To put it simply, a metaverse is an online world where people can game, work and communicate in a virtual environment, often using VR headsets.
The term was coined by Neal Stephenson in his 1992 novel Snow Crash, in which people don virtual reality headsets to interact inside a game-like digital world. Often considered stuff from science fiction, metaverse has become one of the hottest buzzwords in the tech sector in recent months, with companies pouring millions of dollars into its development.
“This is going to be a really big part of the next chapter for the technology industry,” Zuckerberg told The Verge last week. Over the next five years, he predicted, Facebook would transition from primarily being a social media company to being a metaverse company.
Facebook has invested heavily in virtual reality, spending $2bn on acquiring Oculus, which develops its VR products. In 2019, it launched Facebook Horizon, an invitation-only immersive environment where users can mingle and chat in a virtual space with a cartoon avatar through Oculus headsets.
Zuckerberg admitted current VR headsets were “a bit clunky” and needed improving for people to work in them all day.
Games in which players enter immersive digital worlds offer a glimpse into what the metaverse could eventually look like, blurring virtual entertainment with the real-world economy. Way back as the early 2000’s, the game Second Life allowed people to create digital avatars that could interact and shop with real money.
With the help of augmented reality (AR) glasses, it might allow you to see information zoom before your eyes as you walk around a city, from traffic and pollution updates to local history. But metaverse enthusiasts are dreaming of a future in which the idea could be extended much further, say in the business sphere.
What’s interesting about Facebook’s metaverse is that it has a strong enterprise angle.
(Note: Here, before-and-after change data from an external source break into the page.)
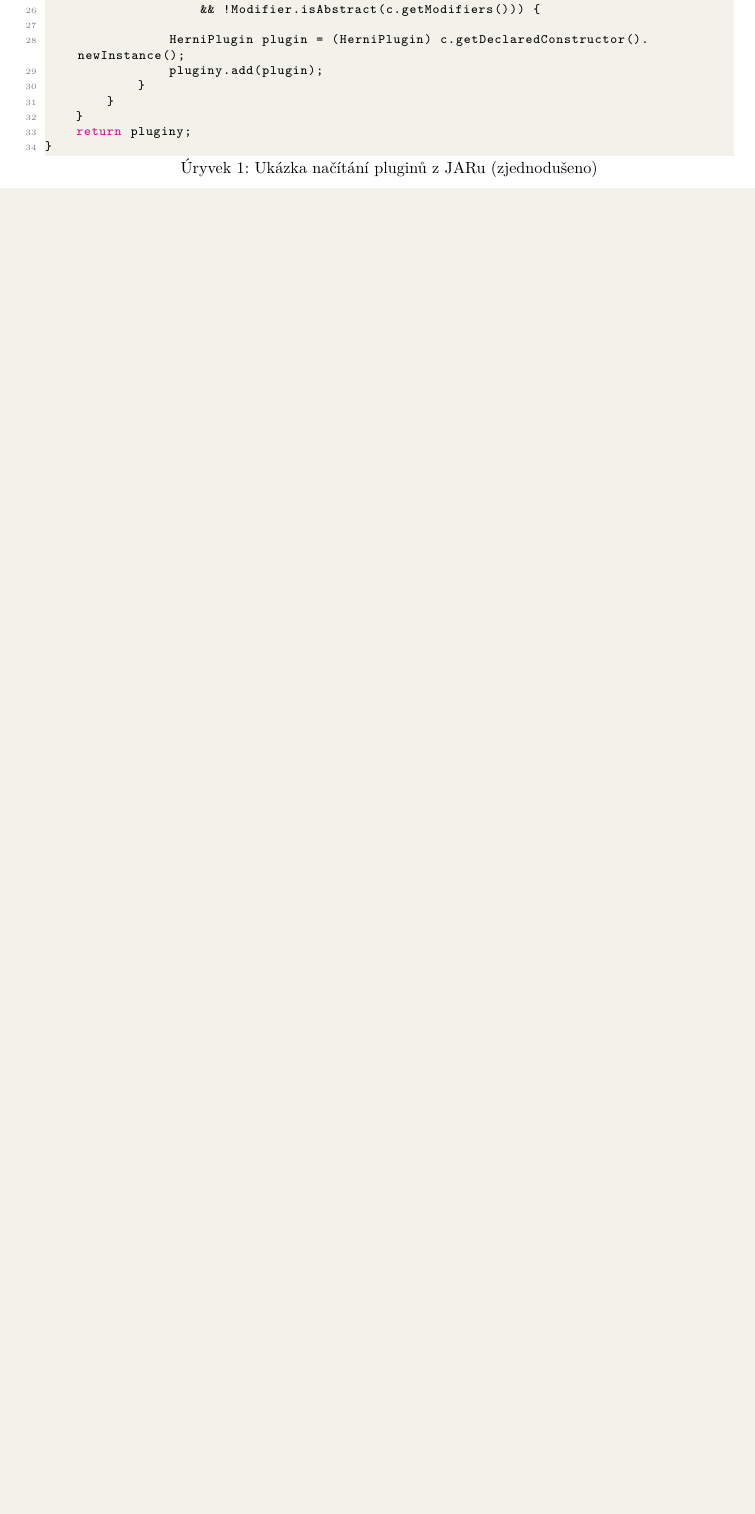
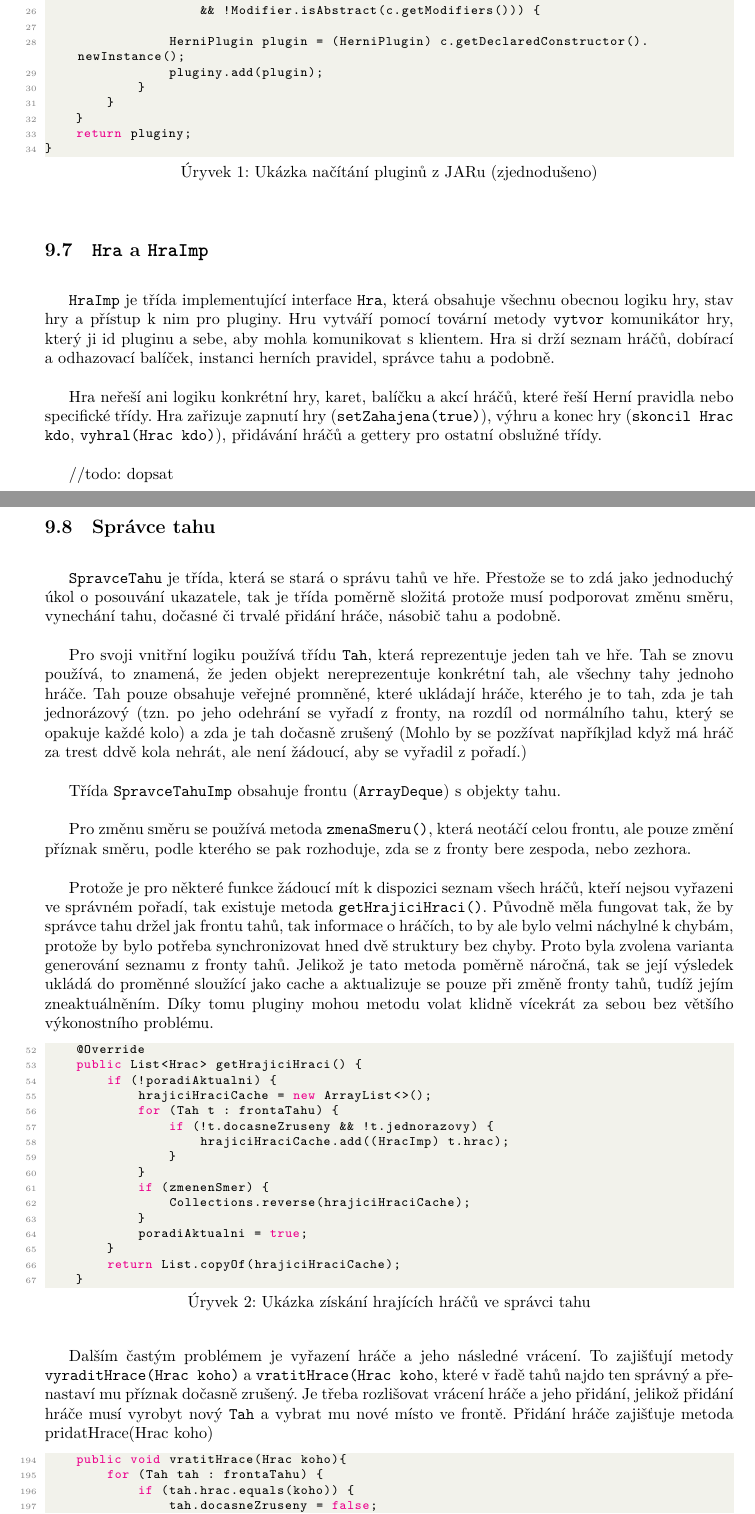
Before and after one commit to honzaHlavnicka/Bang, a LaTeX paper (docs/IOC/main.tex, which reads docs/IOC/dokumentace.tex): part of page 11 of 18 before the commit and two parts of pages 11 and 12 of 19 after it, the two joined at a grey line, cut so that both start at the same text, the shorter picture padded with empty space. The pictures show the PDF file docs/IOC/main.pdf that the author committed with the source.

Commit message:
Kapitola o správici tahu, todo

```diff
--- a/docs/IOC/dokumentace.tex
+++ b/docs/IOC/dokumentace.tex
@@ -174,6 +174,65 @@ public static List<HerniPlugin> nactiPluginyZJARu(Path cesta) throws Exception{
 }
 \end{lstlisting}
 
+\subsection{\texttt{Hra} a \texttt{HraImp}}
+\texttt{HraImp} je třída implementující interface \texttt{Hra}, která obsahuje všechnu obecnou logiku hry, stav hry a přístup k nim pro pluginy. Hru vytváří pomocí tovární metody \texttt{vytvor} komunikátor hry, který ji id pluginu a sebe, aby mohla komunikovat s klientem. Hra si drží seznam hráčů, dobírací a odhazovací balíček, instanci herních pravidel, správce tahu a podobně.
+
+Hra neřeší ani logiku konkrétní hry, karet, balíčku a akcí hráčů, které řeší Herní pravidla nebo specifické třídy. Hra zařizuje zapnutí hry (\texttt{setZahajena(true)}), výhru a konec hry (\texttt{skoncil Hrac kdo}, \texttt{vyhral(Hrac kdo)}), přidávání hráčů a gettery pro ostatní obslužné  třídy.
+
+//todo: dopsat
+
+\subsection{Správce tahu}
+\texttt{SpravceTahu} je třída, která se stará o správu tahů ve hře. Přestože se to zdá jako jednoduchý úkol o posouvání ukazatele, tak je třída poměrně složitá protože musí podporovat změnu směru, vynechání tahu, dočasné či trvalé přidání hráče, násobič tahu a podobně.
+
+Pro svoji vnitřní logiku používá třídu \texttt{Tah}, která reprezentuje jeden tah ve hře. Tah se znovu používá, to znamená, že jeden objekt nereprezentuje konkrétní tah, ale všechny tahy jednoho hráče. Tah pouze obsahuje veřejné promněné, které ukládají hráče, kterého je to tah, zda je tah jednorázový (tzn. po jeho odehrání se vyřadí z fronty, na rozdíl od normálního tahu, který se opakuje každé kolo) a zda je tah dočasně zrušený (Mohlo by se pozžívat napříkjlad když má hráč za trest ddvě kola nehrát, ale není žádoucí, aby se vyřadil z pořadí.)
+
+Třída \texttt{SpravceTahuImp} obsahuje frontu (\texttt{ArrayDeque}) s objekty tahu.
+
+Pro změnu směru se používá metoda \texttt{zmenaSmeru()}, která neotáčí celou frontu, ale pouze změní příznak směru, podle kterého se pak rozhoduje, zda se z fronty bere zespoda, nebo zezhora.
+
+Protože je pro některé funkce žádoucí mít k dispozici seznam všech hráčů, kteří nejsou vyřazeni ve správném pořadí, tak existuje metoda \texttt{getHrajiciHraci()}. Původně měla fungovat tak, že by správce tahu držel jak frontu tahů, tak informace o hráčích, to by ale bylo velmi náchylné k chybám, protože by bylo potřeba synchronizovat hned dvě struktury bez chyby. Proto byla zvolena varianta generování seznamu z fronty tahů. Jelikož je tato metoda poměrně náročná, tak se její výsledek ukládá do proměnné sloužící jako cache a aktualizuje se pouze při změně fronty tahů, tudíž jejím zneaktuálněním. Díky tomu pluginy mohou metodu volat klidně vícekrát za sebou bez většího výkonostního problému.
+
+\begin{lstlisting}[
+    language=java,
+    caption={Ukázka získání hrajících hráčů ve správci tahu},
+    label={lst:get_hrajici_hraci}, % Odkaz pro \ref{}
+    firstnumber=52
+]
+    @Override
+    public List<Hrac> getHrajiciHraci() {
+        if (!poradiAktualni) {
+            hrajiciHraciCache = new ArrayList<>();
+            for (Tah t : frontaTahu) {
+                if (!t.docasneZruseny && !t.jednorazovy) {
+                    hrajiciHraciCache.add((HracImp) t.hrac);
+                }
+            }
+            if (zmenenSmer) {
+                Collections.reverse(hrajiciHraciCache);
+            }
+            poradiAktualni = true;
+        }
+        return List.copyOf(hrajiciHraciCache);
+    }
+\end{lstlisting}
+
+Dalším častým problémem je vyřazení hráče a jeho následné vrácení. To zajišťují metody \texttt{vyraditHrace(Hrac koho)} a \texttt{vratitHrace(Hrac koho}, které v řadě tahů najdo ten správný a přenastaví mu příznak dočasně zrušený. Je třeba rozlišovat vrácení hráče a jeho přidání, jelikož přidání hráče musí vyrobyt nový \texttt{Tah} a vybrat mu nové místo ve frontě. Přidání hráče zajišťuje metoda pridatHrace(Hrac koho)
+\begin{lstlisting}[language=java,caption={Ukázka vracení hráče a přidání hráče ve správci tahu}, label={lst:vraceni_hrace},firstnumber=194]
+    public void vratitHrace(Hrac koho){
+        for (Tah tah : frontaTahu) {
+            if (tah.hrac.equals(koho)) {
+                tah.docasneZruseny = false;
+            }
+        }
+        poradiAktualni = false;
+    }
+    public void pridatHrace(Hrac koho) {
+        frontaTahu.addLast(new Tah(koho, false));
+        poradiAktualni = false;
+    }
+\end{lstlisting}
+
+Samotná metoda \texttt{dalsiHrac()} musí zkontrolovat všechny příznaky a podle nich rozhodnout, který hráč je na tahu. Metoda taky řeší všechny problémové stavy, jako když nemá kdo hrát.
 
 \section{Implementace pluginů}
 K enginu bylo vyrobeno několik pluginů -- Bang, prší a UNO. Pluginy jsou v repozitáři ve složce \texttt{/pluginy/}.
```
Also changed, not shown: docs/IOC/main.pdf, docs/IOC/dokumentace.tex (2 more changed lines), 1 other file.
This means another sweeping transformation in the workplace. As workers have grown weary of video-conferences during the pandemic, Zuckerberg is particularly excited about the idea that co-workers could be brought together in a virtual room that feels like they are face-to-face. As Zuckerberg said, it would be “accessible across… different computing platforms” including VR/AR, mobile devices and games consoles.”
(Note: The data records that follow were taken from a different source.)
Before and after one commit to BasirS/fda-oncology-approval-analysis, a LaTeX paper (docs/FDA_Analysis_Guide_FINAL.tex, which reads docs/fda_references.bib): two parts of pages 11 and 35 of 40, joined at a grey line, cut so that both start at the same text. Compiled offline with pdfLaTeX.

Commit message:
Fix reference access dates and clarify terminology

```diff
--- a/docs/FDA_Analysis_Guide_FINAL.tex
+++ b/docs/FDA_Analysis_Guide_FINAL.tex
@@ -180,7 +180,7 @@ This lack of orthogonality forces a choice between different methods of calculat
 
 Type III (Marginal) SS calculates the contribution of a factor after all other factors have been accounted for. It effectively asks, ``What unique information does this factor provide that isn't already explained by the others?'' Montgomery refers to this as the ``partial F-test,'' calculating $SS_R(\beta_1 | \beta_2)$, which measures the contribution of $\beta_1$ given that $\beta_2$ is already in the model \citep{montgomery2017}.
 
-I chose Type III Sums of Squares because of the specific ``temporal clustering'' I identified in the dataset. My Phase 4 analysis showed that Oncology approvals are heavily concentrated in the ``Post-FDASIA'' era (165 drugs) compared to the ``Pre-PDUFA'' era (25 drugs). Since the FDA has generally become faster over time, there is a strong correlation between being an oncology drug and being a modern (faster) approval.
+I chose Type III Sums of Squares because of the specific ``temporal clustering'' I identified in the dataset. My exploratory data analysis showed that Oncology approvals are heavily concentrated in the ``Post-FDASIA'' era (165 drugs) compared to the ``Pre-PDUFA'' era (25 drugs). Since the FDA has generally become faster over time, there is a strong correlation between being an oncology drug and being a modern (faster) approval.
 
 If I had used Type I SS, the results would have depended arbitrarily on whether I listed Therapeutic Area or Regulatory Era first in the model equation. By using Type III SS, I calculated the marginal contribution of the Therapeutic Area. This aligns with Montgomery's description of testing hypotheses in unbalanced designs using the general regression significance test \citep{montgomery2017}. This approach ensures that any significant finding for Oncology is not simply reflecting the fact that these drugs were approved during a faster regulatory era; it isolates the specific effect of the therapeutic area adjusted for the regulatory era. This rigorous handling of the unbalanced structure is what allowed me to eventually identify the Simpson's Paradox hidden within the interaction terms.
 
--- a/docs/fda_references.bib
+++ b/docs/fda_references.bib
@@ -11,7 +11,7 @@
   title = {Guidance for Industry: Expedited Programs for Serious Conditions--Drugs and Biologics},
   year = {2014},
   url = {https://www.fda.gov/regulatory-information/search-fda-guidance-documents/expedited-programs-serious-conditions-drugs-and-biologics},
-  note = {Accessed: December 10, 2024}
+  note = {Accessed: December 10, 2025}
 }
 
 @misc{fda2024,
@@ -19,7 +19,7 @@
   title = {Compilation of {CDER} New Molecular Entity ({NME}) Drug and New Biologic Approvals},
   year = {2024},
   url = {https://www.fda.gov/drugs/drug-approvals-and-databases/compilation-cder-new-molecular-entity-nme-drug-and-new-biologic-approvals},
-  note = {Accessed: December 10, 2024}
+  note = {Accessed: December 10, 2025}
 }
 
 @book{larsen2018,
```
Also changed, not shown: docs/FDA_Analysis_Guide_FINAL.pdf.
In an article titled “Welcome to the Mirrorworld” Kevin Kelly, founding executive editor of Wired magazine, describes how AR will spark the next big tech platform. “We are building a 1-to-1 map of almost unimaginable scope. When it’s complete, our physical reality will merge with the digital universe. In other words, get ready to meet your digital twin, and the digital twin of your house, your country, your office, and even your life.”
Many big businesses are getting involved in the Metaverse space. Microsoft bought Minecraft developer Mojang in 2014 for US$ 2.5 billion and is betting big on AR/VR. Gaming universe builder Roblox is now worth US$ 30 billion.
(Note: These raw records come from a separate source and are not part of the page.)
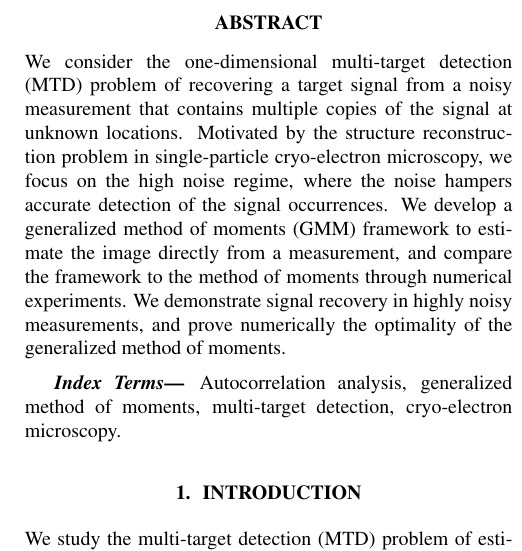
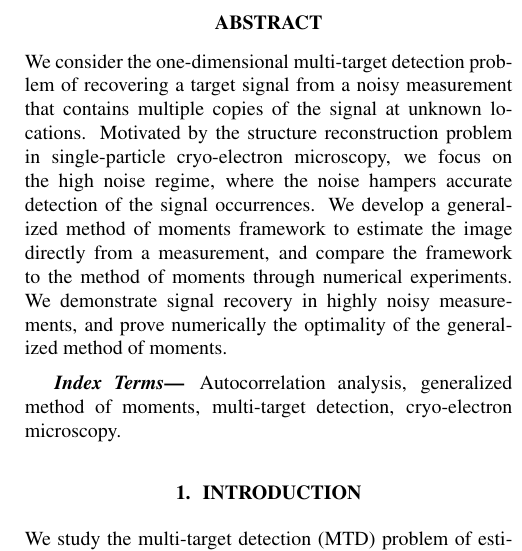
Before and after one commit to krshay/MTD-GMM, a LaTeX paper (paper/GMM_MTD.tex): part of one column of page 1 of 5, cut so that both start at the same text. Compiled offline with pdfLaTeX.

Commit message:
Very minor modifications

```diff
--- a/paper/GMM_MTD.tex
+++ b/paper/GMM_MTD.tex
@@ -64,7 +64,7 @@ $^\ddagger$Department of Applied Mathematics, Tel Aviv University, Tel Aviv, Isr
 \maketitle
 %
 \begin{abstract}
-We consider the one-dimensional multi-target detection (MTD) problem of recovering a target signal from a noisy measurement that contains multiple copies of the signal at unknown locations. Motivated by the structure reconstruction problem in single-particle cryo-electron microscopy, we focus on the high noise regime, where the noise hampers accurate detection of the signal occurrences. We develop a generalized method of moments (GMM) framework to estimate the image directly from a measurement, and compare the framework to the method of moments through numerical experiments. We demonstrate signal recovery in highly noisy measurements, and prove numerically the optimality of the generalized method of moments.
+We consider the one-dimensional multi-target detection problem of recovering a target signal from a noisy measurement that contains multiple copies of the signal at unknown locations. Motivated by the structure reconstruction problem in single-particle cryo-electron microscopy, we focus on the high noise regime, where the noise hampers accurate detection of the signal occurrences. We develop a generalized method of moments framework to estimate the image directly from a measurement, and compare the framework to the method of moments through numerical experiments. We demonstrate signal recovery in highly noisy measurements, and prove numerically the optimality of the generalized method of moments.
 \end{abstract}
 %
 \begin{keywords}
```
Also changed, not shown: paper/GMM_MTD.pdf, 1 other file.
More recently, Jensen Huang, founder and CEO of NVIDIA also seemed particularly interested in the metaverse concept. “Every few decades, technologies converge to enable a whole new thing – Omniverse is such an invention,” he said. “The immediate applications of Omniverse are incredible, from connecting design teams for remote collaboration to simulating digital twins of factories and robots. The science-fiction metaverse is near,” he said at the NVIDIA GTC Spring 2021
The pandemic too has shifted businesses online – with more Zoom meetings and virtual events. Our personal lives too from shopping, banking, education and every form of entertainment is dominated in virtual medium. It’s inevitable that brands will play a significant role in the metaverse.
Needless to say, it also creates major opportunities to increase user engagement and create deeper customer relations. As Joris Beerda is the Co-Founder and Managing Director of The Octalysis Group, says, “Just like in gamelike situations, the metaverse can offer customers a completely democratized experience, especially when these experiences are hosted on the blockchain. Users can take full control of their identities, while at the same time collaborating with other users and interacting with brands.”
These could be some of the reasons why Facebook’s recent announcement matters to the business world. Wedbush tech analyst Michael Pachter said it was hard to predict whether Facebook could truly transform into a ‘metaverse company’ in five years. But they certainly have a huge advantage of having one billion people log on every day and if they offer infotainment options it’s likely they will succeed.
Marketing, media and communication professionals for now need to pay attention to the metaverse because it’s the next frontier for online interaction. Just like social media revolutionized the online marketing landscape, so too will the metaverse.